TRY IT: State the number of lines below in which the word "assets" appears. Nothing else belongs in the answer.

DATA TO USE:
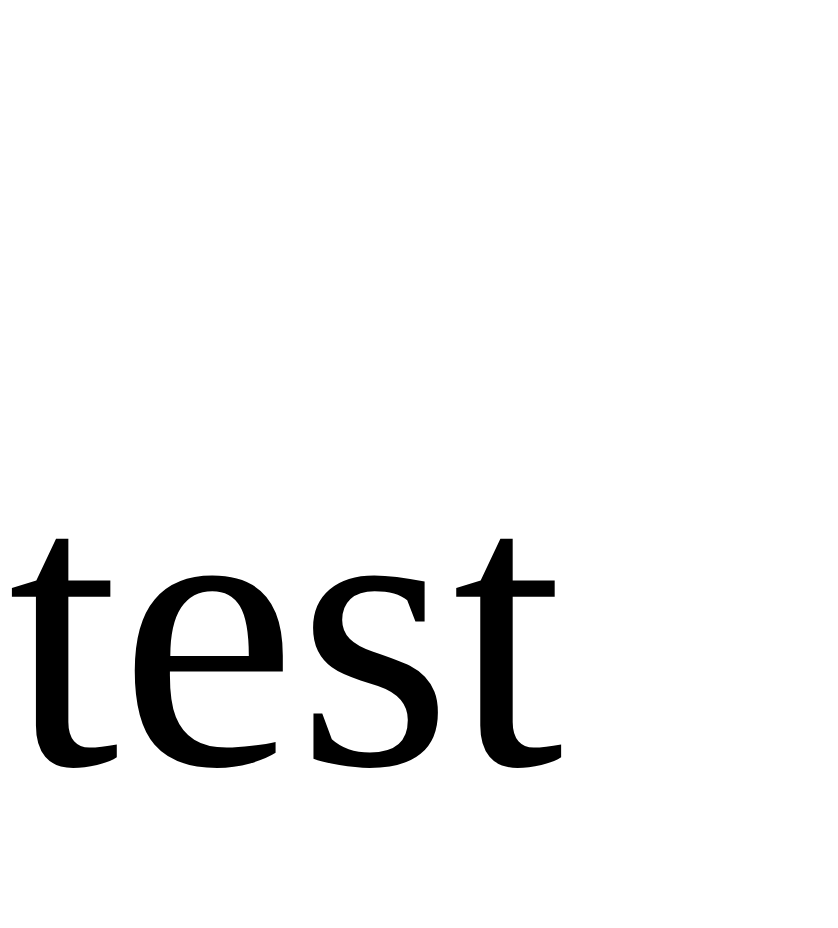
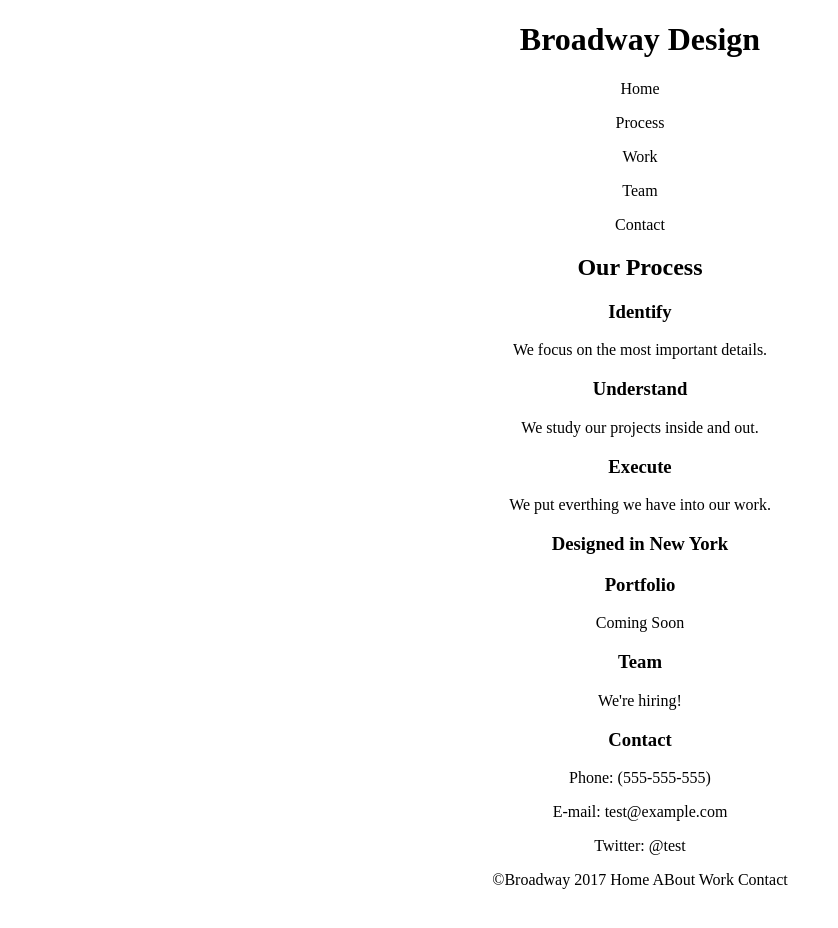
Before and after one commit to vexodium/Broadway, a plain HTML site: page index.html in a window 1280 px wide. Shown: the whole page, without its empty margins (0-838 px from the left). After the commit the page ends 905 px from the top, so only its background shows below. Drawn offline with Linux system fonts and the light colour scheme.

Commit message:
HMTL Skeleton Established

```diff
--- a/index.html
+++ b/index.html
@@ -7,7 +7,47 @@
    </head>
    <body>
 
-     <p>test<p>
+     <div class="header">
+
+       <h1>Broadway Design</h1>
+
+       <p>Home</p>
+       <p>Process</p>
+       <p>Work</p>
+       <p>Team</p>
+       <p>Contact</p>
+
+     </div>
+
+     <h2>Our Process</h2>
+
+     <h3>Identify</h3>
+       <p>We focus on the most important details.</p>
+     <h3>Understand</h3>
+        <p>We study our projects inside and out.</p>
+     <h3>Execute</h3>
+        <p>We put everthing we have into our work.</p>
+
+        <div class="">
+          <h3>Designed in New York</h3>
+        </div>
+
+      <h3>Portfolio</h3>
+        <p>Coming Soon</p>
+
+      <h3>Team</h3>
+        <p>We're hiring!</p>
+
+      <h3>Contact</h3>
+
+      <p>Phone: (555-555-555)</p>
+      <p>E-mail: test@example.com</p>
+      <p>Twitter: @test</p>
+
+      <div class="footer">
+        <p>©Broadway 2017 Home ABout Work Contact</p>
+      </div>
+
 
    </body>
  </html>
--- a/resources/style.css
+++ b/resources/style.css
@@ -1,3 +1,3 @@
-p {
-  font-size: 400px;
+body {
+  text-align: center;
 }
```
Also changed, not shown: resources/background1.png (added), resources/execute.svg (added), resources/identify.svg (added), resources/understand.svg (added).
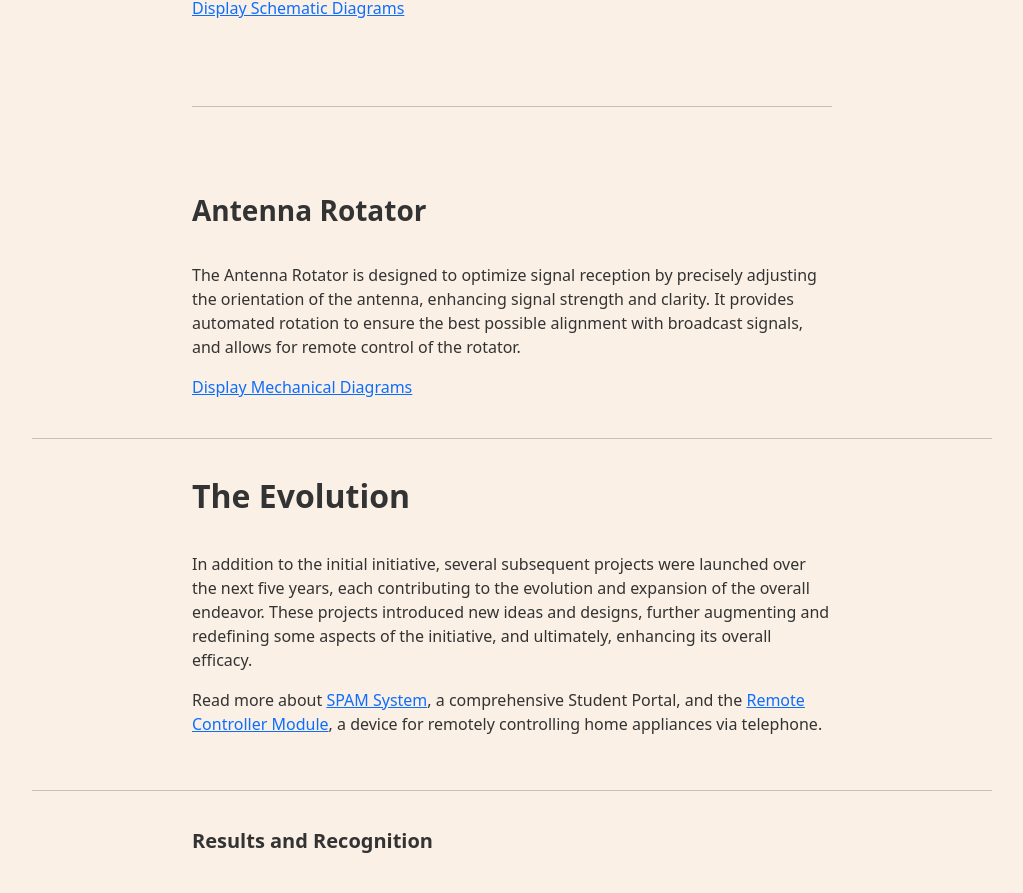
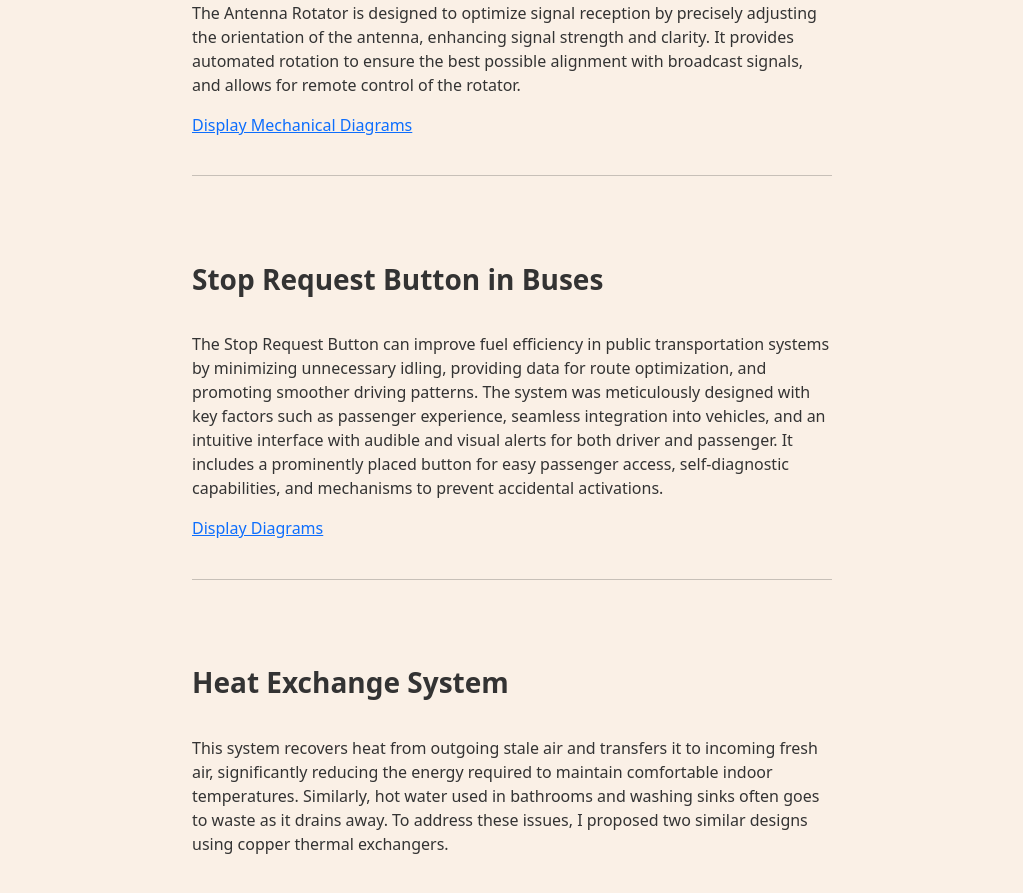
Before and after one commit to ohampro/ohampro.github.io, a Jekyll site: the page built from _ideas/ecity.html, in a window 1280 px wide and 900 px high, scrolled down 7929 px. Shown: the top 893 px of the window, without its empty margins (128-1151 px from the left). Built offline with Jekyll 4.4.1, drawn with Linux system fonts in a browser that asks for light colours; some of the changed text lies outside the part shown.

Commit message:
fix accordion, add Heat Exchanges & Stop Button, fix CSS, update images, close discovery, fix modal image

```diff
--- a/_ideas/ecity.html
+++ b/_ideas/ecity.html
@@ -98,7 +98,14 @@ excerpt: "Awarded an honorary diploma for achieving the top position in the Conc
                 Drawing from this wealth of data, several key insights shaped the direction of the project.
         </p>
 
+        {% if site.user == 'mhp' %}
         <div class="accordion" id="accordionExample">
+
+                {% include bs_accordion_item.html
+                        header="Water Management"
+                        id="collapse2"
+                        parent="accordionExample"
+                        body="ecity/water_management.html"%}
 
                 {% include bs_accordion_item.html
                         header="Energy Efficiency"
@@ -107,19 +114,32 @@ excerpt: "Awarded an honorary diploma for achieving the top position in the Conc
                         body="ecity/energy.html"%}
 
                 {% include bs_accordion_item.html
-                        header="Water Management"
-                        id="collapse2"
-                        parent="accordionExample"
-                        body="ecity/water_management.html"%}
-
-
-                {% include bs_accordion_item.html
                         header="Infrastructure Development"
                         id="collapse3"
                         parent="accordionExample"
                         body="ecity/infra.html"%}
         </div>
+        {% endif %}
 
+        <a href="#discovery_water" data-bs-toggle="collapse" role="button" aria-expanded="false" aria-controls="discovery_water">
+                Water Management
+        </a>
+        <div class="collapse mb-5" id="discovery_water">
+                <div class="card bg-linen card-body">
+                        {% include ecity/water_management.html %}
+                </div>
+        </div>
+
+        <br>
+
+        <a href="#discovery_energy" data-bs-toggle="collapse" role="button" aria-expanded="false" aria-controls="discovery_energy">
+                Energy Efficiency
+        </a>
+        <div class="collapse mb-5" id="discovery_energy">
+                <div class="card bg-linen card-body">
+                        {% include ecity/energy.html %}
+                </div>
+        </div>
 </section>
 
 <hr/>
@@ -141,30 +161,37 @@ excerpt: "Awarded an honorary diploma for achieving the top position in the Conc
         <h5>Design Overview</h5>
         <h2></h2>
         <p>
-        The idea is to interconnect various points in the city to monitor, analyize, and control energy and water consumption.
+        The main idea is to interconnect various points in the city to monitor, analyize, and control energy and water consumption.
         To achieve this, I designed a modular unit that can connect with similar units to form the network needed to reach the goal.
         </p>
+
+        <h3>Key Services and Solutions</h3>
+        <p>
+
+        </p>
+        <ul>
+                <li>Manual Access</li>
+                <li>Tel Line Access</li>
+                <li>Wireless Access</li>
+                <li>Remote Control System</li>
+                <li>Automatic Control</li>
+                <li>Smart Meters</li>
+                <li>Water Management System with Storage Tanks</li>
+                <li>Power Management System featuring Power Backup</li>
+                <li>Heat Exchange System in Buildings</li>
+                <li>Advanced Doorbell</li>
+                <li>Stop Request Button in Buses</li>
+                <li>Advanced Appartement Intercom</li>
+                <li>Antenna Rotator</li>
+                <li>Extendable Internal Network</li>
+        </ul>
 
         <h3>Base Module</h3>
         <p>
                 This supports certain services selected for the initial design and can connect to other
                 modules using either the telephone line or its own wireless radio channel.
         </p>
-        <p>List of services includes:</p>
-        <ul>
-                <li>Manual Access</li>
-                <li>Tel Line Access</li>
-                <li>Wireless Access</li>
-                <li>Extendable Internal Network</li>
-                <li>Remote Control System</li>
-                <li>Automatic Control</li>
-                <li>Smart Meters</li>
-                <li>Water Management System with Storage Tanks</li>
-                <li>Power Management System featuring Power Backup</li>
-                <li>Advanced Doorbell</li>
-                <li>Advanced Appartement Intercom</li>
-                <li>Antenna Rotator</li>
-        </ul>
+
         <figure>
                 <img class="w-100" src="/assets/images/base-module.png">
                 <figcaption>Base Module Diagram</figcaption>
@@ -268,7 +295,7 @@ excerpt: "Awarded an honorary diploma for achieving the top position in the Conc
         {% include carousel.html items=mainImages name="main" %}
 </section>
 
-<hr class="w-50 mt-5">
+<hr class="w-50">
 
 <section id="detailed-design-2" class="content">
         <h3>Internal Network</h3>
@@ -295,7 +322,7 @@ excerpt: "Awarded an honorary diploma for achieving the top position in the Conc
         </div>
 </section>
 
-<hr class="w-50 mt-5">
+<hr class="w-50">
 
 <section id="detailed-design-3" class="content">
         <h3>Power Management System</h3>
@@ -317,7 +344,7 @@ excerpt: "Awarded an honorary diploma for achieving the top position in the Conc
         </div>
 </section>
 
-<hr class="w-50 mt-5">
+<hr class="w-50">
 
 <section id="detailed-design-4" class="content">
         <h3>Water Management Syetem</h3>
@@ -341,7 +368,7 @@ excerpt: "Awarded an honorary diploma for achieving the top position in the Conc
         </div>
 </section>
 
-<hr class="w-50 mt-5">
+<hr class="w-50">
 
 <section id="detailed-design-5" class="content">
         <h3>Intercom System</h3>
@@ -363,7 +390,7 @@ excerpt: "Awarded an honorary diploma for achieving the top position in the Conc
         </div>
 </section>
 
-<hr class="w-50 mt-5">
+<hr class="w-50">
 
 <section id="detailed-design-6" class="content">
         <h3>Antenna Rotator</h3>
@@ -384,6 +411,42 @@ excerpt: "Awarded an honorary diploma for achieving the top position in the Conc
         </div>
 </section>
 
+<hr class="w-50">
+
+<section id="detailed-design-7" class="content">
+        <h3>Stop Request Button in Buses</h3>
+        <p>
+                The Stop Request Button can improve fuel efficiency in public transportation systems
+                by minimizing unnecessary idling, providing data for route optimization,
+                and promoting smoother driving patterns. The system was meticulously designed with
+                key factors such as passenger experience, seamless integration into vehicles, and an intuitive
+                interface with audible and visual alerts for both driver and passenger.
+                It includes a prominently placed button for easy passenger access, self-diagnostic capabilities,
+                and mechanisms to prevent accidental activations.
+        </p>
+        <a href="#schematics_stop_button" data-bs-toggle="collapse" role="button" aria-expanded="false" aria-controls="schematics_stop_button">
+                Display Diagrams
+        </a>
+</section>
+<section>
+        <div class="collapse mb-5" id="schematics_stop_button">
+                <div class="w-100 text-center mb-2 fw-medium">Stop Request Button - An Overview</div>
+                {% include ecity/infra/stop-button-images.html %}
+        </div>
+</section>
+
+<hr class="w-50">
+
+<section id="detailed-design-8" class="content">
+        <h3>Heat Exchange System</h3>
+        <p>
+                This system recovers heat from outgoing stale air and transfers it to incoming fresh air,
+                significantly reducing the energy required to maintain comfortable indoor temperatures. Similarly,
+                hot water used in bathrooms and washing sinks often goes to waste as it drains away.
+                To address these issues, I proposed two similar designs using copper thermal exchangers.
+        </p>
+</section>
+
 <hr/>
 
 <section id="evolution" class="content">
@@ -396,8 +459,8 @@ excerpt: "Awarded an honorary diploma for achieving the top position in the Conc
         </p>
         <p>
                 Read more about <a href="/projects/sepam/">SPAM System</a>,
-                a comprehensive Student Portal, and the <a href="/projects/home_controller/">Remote Controller Module</a>,
-                a device for remotely controlling home appliances via telephone.
+                a comprehensive Student Portal, and the <a href="/projects/ivr/">Interactive Voice Response (IVR) Controller</a>,
+                a device for remotely controlling home appliances via telephone as well as enabling internal calling without an agent.
         </p>
 </section>
 
--- a/_includes/ecity/contest-images.html
+++ b/_includes/ecity/contest-images.html
@@ -4,7 +4,7 @@
         <img src="/assets/images/ecity/contest/award.jpg">
       </div>
       <div class="col-sm-4">
-        <img src="/assets/images/ecity/contest/accolades.jpeg">
+        <img src="/assets/images/ecity/contest/accolades.jpg">
         <img src="/assets/images/ecity/contest/brochure1.jpeg">
       </div>
     </div>
--- a/_includes/ecity/energy.html
+++ b/_includes/ecity/energy.html
@@ -0,0 +1,22 @@
+
+<h3>Energy Wastage in Buildings</h3>
+<div>
+    <p>
+        During the colder months, substantial amounts of heat were being lost whenever indoor air was exchanged
+        with fresh outdoor air, leading to increased energy consumption to maintain comfortable temperatures.
+        Additionally, hot water used in bathrooms and washing sinks was often wasted as it drained away,
+        carrying valuable heat with it. Another similar issue was poorly insulated areas, which exacerbated
+        this problem by allowing even more heat to escape.
+    </p>
+</div>
+
+<div class="w-100 mt-5"><hr></div>
+
+<h3>Fuel Inefficiency in Public Transportation</h3>
+<p>
+    Insights into fuel inefficiency in public transportation revealed by some critical factors stemming
+    from the behavior of both drivers and passengers. Drivers often interrupted smooth driving by
+    reducing bus speed near each stop in anticipation of passengers alighting. Concurrently, passengers'
+    unpredictable requests for unscheduled stops resulted in multiple stops clustered around a single location.
+    These observations underscored the urgent need for a solution to streamline driver behavior and passenger requests.
+</p>
--- /dev/null
+++ b/_includes/ecity/infra/stop-button-images.html
@@ -0,0 +1,12 @@
+<div class="container text-center design-gallery">
+    <div class="row justify-content-center">
+      <div class="col-sm-2">
+        <span>Governor's Coordination Letter</span>
+        <span class="title d-none">Governor's Coordination Letter on Stop Request System</span>
+        <img src="/assets/images/ecity/stop_button/1.jpeg">
+      </div>
+      <div class="col-sm-6">
+        <img src="/assets/images/ecity/stop_button/2.jpeg">
+      </div>
+    </div>
+  </div>
--- a/_includes/ecity/water/hot_water/hot_water.html
+++ b/_includes/ecity/water/hot_water/hot_water.html
@@ -34,7 +34,7 @@
     from interior areas, possibly due to concerns about oxygen depletion.
 </p>
 
-<h5>Second Inference:</h5>
+<h5>Finding:</h5>
 <p>
         I proposed adding a third pipe to collect and recirculate cold water, eliminating wastage and
         ensuring safe hot water preparation. To facilitate progress, I employed an iterative problem-solving approach
--- a/_includes/ecity/water/school_water_wastage/school_water_wastage.html
+++ b/_includes/ecity/water/school_water_wastage/school_water_wastage.html
@@ -29,7 +29,7 @@
 
 {% include ecity/water/school_water_wastage/info_push_taps.html %}
 
-<h5>First Inference:</h5>
+<h5>Finding:</h5>
 <p>
         Influencing policies and measures was beyond the limitation of my young 18-year-old self, as
         was changing the standards in appliance manufacturing. Therefore, I focused on the observed
--- a/_includes/ecity/water_management.html
+++ b/_includes/ecity/water_management.html
@@ -1,5 +1,5 @@
 {% include ecity/water/school_water_wastage/school_water_wastage.html %}
 
-<hr>
+<div class="w-100 my-5"><hr></div>
 
 {% include ecity/water/hot_water/hot_water.html %}
--- a/_projects/home_controller.html
+++ b/_projects/ivr.html
@@ -1,9 +1,9 @@
 ---
-title: "Home Appliances Remote Controller"
+title: "Interactive Voice Response (IVR) Controller"
 muted: "2003"
-permalink: "/projects/home_controller/"
+permalink: "/projects/ivr/"
 excerpt: "Facilitating control over lighting, temperature, and home appliances through phone connectivity,
-    this innovation became a pivotal component of my eCity design."
+    and enabling extension dialing without speaking to an agent."
 
 ---
 
--- a/assets/js/modals.js
+++ b/assets/js/modals.js
@@ -5,11 +5,19 @@ function onThumbnailBookClick (){
 
     let parent = event.target.parentElement;
 
-    let srcTitle = parent.getElementsByTagName('figcaption').first ??
-        parent.getElementsByClassName('title').first ?? parent;
+    let figcaptions = parent.getElementsByTagName('figcaption');
+    let srcTitle = parent;
+    if (figcaptions.length > 0){
+        srcTitle = figcaptions[0];
+    }else{
+        let titles = parent.getElementsByClassName('title');
+        if (titles.length > 0){
+            srcTitle = titles[0];
+        }
+    }
 
     let titleEl = document.getElementById('thumbnailBookDialogTitle');
-    titleEl.textContent = srcTitle.innerText;
+    titleEl.textContent = srcTitle.innerText ?? srcTitle.textContent;
 }
 
 function setupImage(img){
```
Also changed, not shown: assets/images/ecity/contest/accolades.jpeg (deleted), assets/images/ecity/contest/accolades.jpg (added), assets/images/ecity/stop_button/1.jpeg (added), assets/images/ecity/stop_button/2.jpeg (added).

RESPONSE AREA: 10